It is the 10th year that 78-year-old Reb Zalman (as Schachter-Shlomi is known), will be traveling from his home in Boulder, Colo. to lead the Yom Kippur services at Makom Ohr Shalom. Like congregants in most other Los Angeles synagogues on Yom Kippur, Makom Ohr Shalom members do the typical Yom Kippur thing -- fasting and praying -- but the service is not your average sit-all-day-in-your-seat affair. The service at Makom Ohr Shalom includes elements of meditation, teaching, questions and music, and eschews the practice of only giving aliyot to the synagogue big shots. Instead, they have mass aliyot, where everyone can share the aliyah, so that no one feels left out.
For Reb Zalman, it is a service that has all the spiritual characteristics he is looking for. "When you enter a synagogue," said Reb Zalman, "it is not only that you enter the synagogue with your body, but you are entering the sacred space, a safe and sacred space where you are allowed to enter into altered consciousness. This is what Makom Ohr Shalom provides."
While Yom Kippur massages are not the norm in most synagogues, neither is Reb Zalman. He is a Chabad renegade who is as at home with Buddhists and Sufis as he is with the many thousands of Jews that he bought back to Judaism.
He began his rabbinical career as an outreach rabbi and student of Rabbi Menachem Mendel Schneersohn, the late Lubavitcher Rebbe, who taught him in all matters spiritual. "Chabad had wonderful things that nobody had in Judaism," Reb Zalman said. "They taught you how to meditate, they taught you how to daven in depth, they taught you how to understand the kabbalistic cosmology, and the psychology, so that you can work on your own transformation."
Still, Reb Zalman eventually broke with Chabad and Orthodoxy, because he felt that traditions needed to move forward. "It is not as if all of a sudden I had these ideas and there was a rebellion," he said of his break. "The point here is that Orthodoxy said 'as we used to do it before, so we always have to do it,' which doesn't allow for historical development.

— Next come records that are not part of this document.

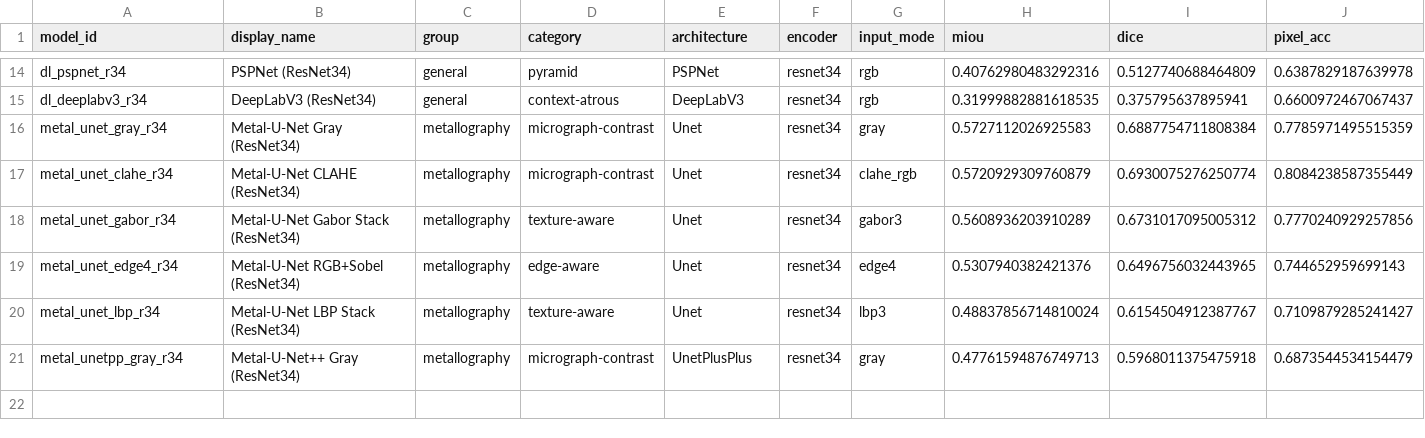
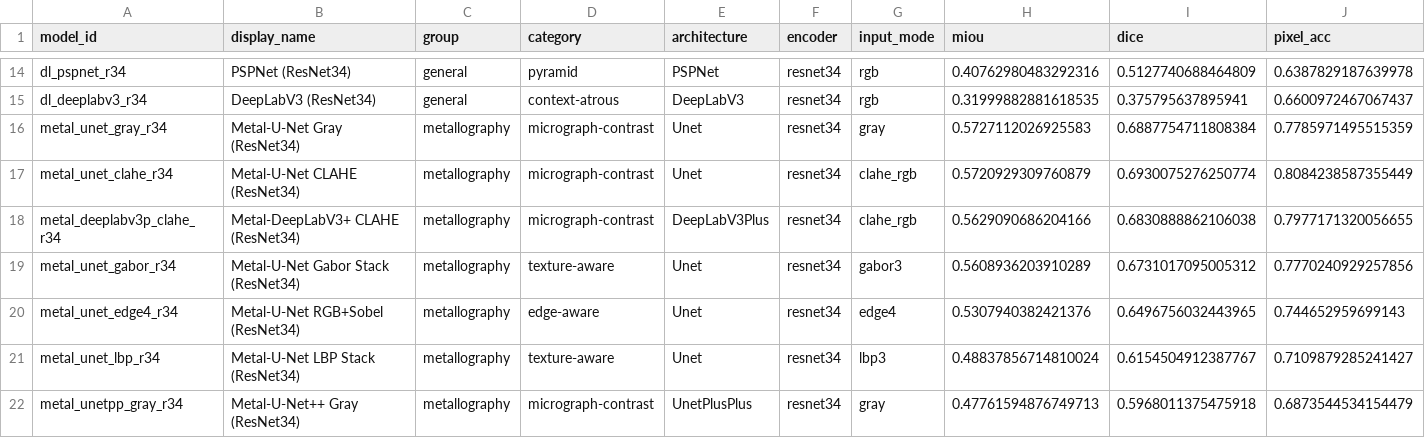
Before and after one commit to scientific-computing-user/amam-benchmark-site, a CSV file: repro/results/deep_survey/deep_macro_over_subsets.csv, drawn as a sheet; only a part is shown, gaps mark what is left out; rows hold the shown columns only; the diff names each change by its address in the sheet, - before the commit and + after, or states it on an @@ line.

```diff
--- a/repro/results/deep_survey/deep_macro_over_subsets.csv
+++ b/repro/results/deep_survey/deep_macro_over_subsets.csv
+row 18: metal_deeplabv3p_clahe_r34 | Metal-DeepLabV3+ CLAHE (ResNet34) | metallography | micrograph-contrast | DeepLabV3Plus | resnet34 | clahe_rgb | 0.5629090686204166 | 0.6830888862106038 | 0.7977171320056655
```
Also changed, not shown: repro/results/deep_survey/deep_metallography_summary.csv, repro/results/deep_survey/deep_per_subset.csv, 4 other files.
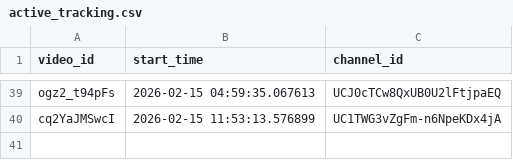
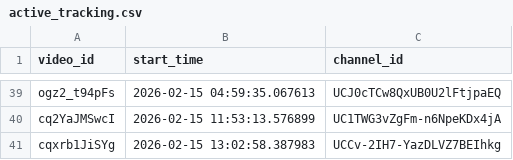
Before and after one commit to efejiroe/influencer-cv, a CSV file: data/active_tracking.csv, drawn as a sheet; only a part is shown, gaps mark what is left out.

```diff
--- a/data/active_tracking.csv
+++ b/data/active_tracking.csv
@@ -40 +40,2 @@
 "cq2YaJMSwcI","2026-02-15 11:53:13.576899","UC1TWG3vZgFm-n6NpeKDx4jA"
+"cqxrb1JiSYg","2026-02-15 13:02:58.387983","UCCv-2IH7-YazDLVZ7BEIhkg"
```
Also changed, not shown: data/tracking_data.csv.
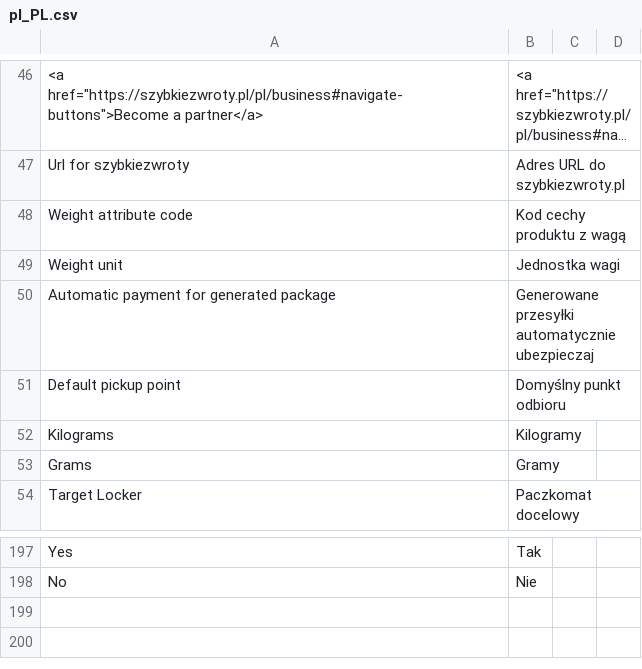
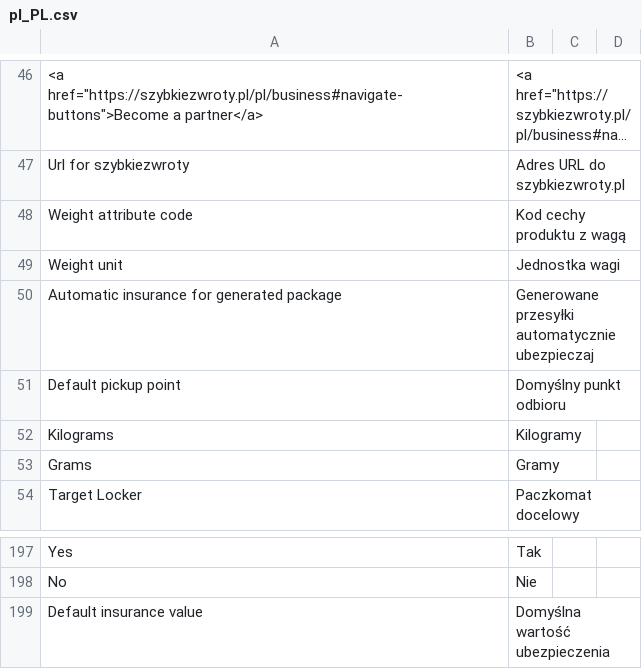
Before and after one commit to InPost-Magento/smartmage_inpost, a CSV file: i18n/pl_PL.csv, drawn as a sheet; only a part is shown, gaps mark what is left out; long unchanged cells end in ….

Commit message:
Added default insurance value

```diff
--- a/i18n/pl_PL.csv
+++ b/i18n/pl_PL.csv
@@ -49,3 +49,3 @@ Weight attribute code,Kod cechy produktu z wagą
 Weight unit,Jednostka wagi
-Automatic payment for generated package,Generowane przesyłki automatycznie ubezpieczaj
+Automatic insurance for generated package,Generowane przesyłki automatycznie ubezpieczaj
 Default pickup point,Domyślny punkt odbioru
@@ -198 +198,2 @@ Yes,Tak
 No,Nie
+Default insurance value,Domyślna wartość ubezpieczenia
```
Also changed, not shown: 6 other files.
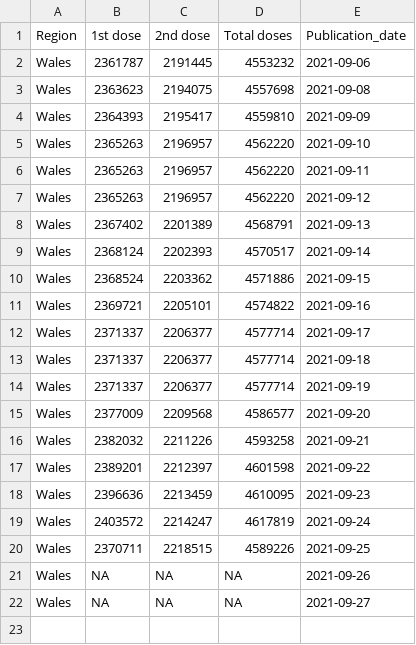
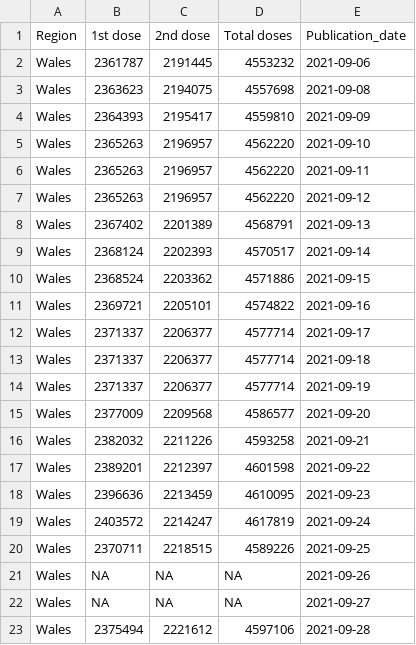
Before and after one commit to externality44/Automate-vaccine-briefing, a CSV file: data/wales_vaccine.csv, drawn as a sheet; the diff names each change by its address in the sheet, - before the commit and + after, or states it on an @@ line.

```diff
--- a/data/wales_vaccine.csv
+++ b/data/wales_vaccine.csv
+row 23: Wales | 2375494 | 2221612 | 4597106 | 2021-09-28
```
Also changed, not shown: data/NI_vaccine.csv, data/eng_vaccine.csv, 1 other file.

I looked in Jewish history, and I saw that the Baal Shem Tov [the rabbi credited with founding the Chasidic movement] did not just restore things to what it was earlier, he was renewing things, which is to say, 'How do we do in our generation what they did in their generation?'"
It was his passion for rejuvenation that lead Reb Zalman to start the Jewish Renewal Movement in the 1960s. Jewish Renewal is an approach to Judaism that is based on five tenets: an appreciation of Jewish mysticism, davenology (a term Reb Zalman coined, which is a way of approaching prayer so that it becomes "experiential"), feminism, environmentalism (which Reb Zalman calls being eco-kosher) and a nontriumphalist approach to Judaism. "Most of the religions in the past have said that when their messiah comes, that will show that they have been right and all the others are wrong," said Reb Zalman, explaining the last tenet. "Our point is no. All religions are like vital organs of the planet, and you can't cut one out and expect that [it] will live."
Reb Zalman has also been instrumental in promoting interreligious dialogue. He was part of an eight-member delegation of Jewish religious leaders who traveled to Dharamsala, India, to visit the Dalai Lama in exile to have an exchange of spiritual ideas. He encourages his congregants to have a Muslim come and hold the baby and read the opening of the Koran before a brit milah, because Muslims also practice circumcision. He also invites Muslims to his house for dinner during Ramadan, so that they don't have to cook while they are fasting. He does this because he believes that spiritual dialogue will accomplish what politics cannot.
For Reb Zalman, it is the passion he feels for his religion that drives him. "It is not a burning angry intensity," he said, "but a very loving intensity."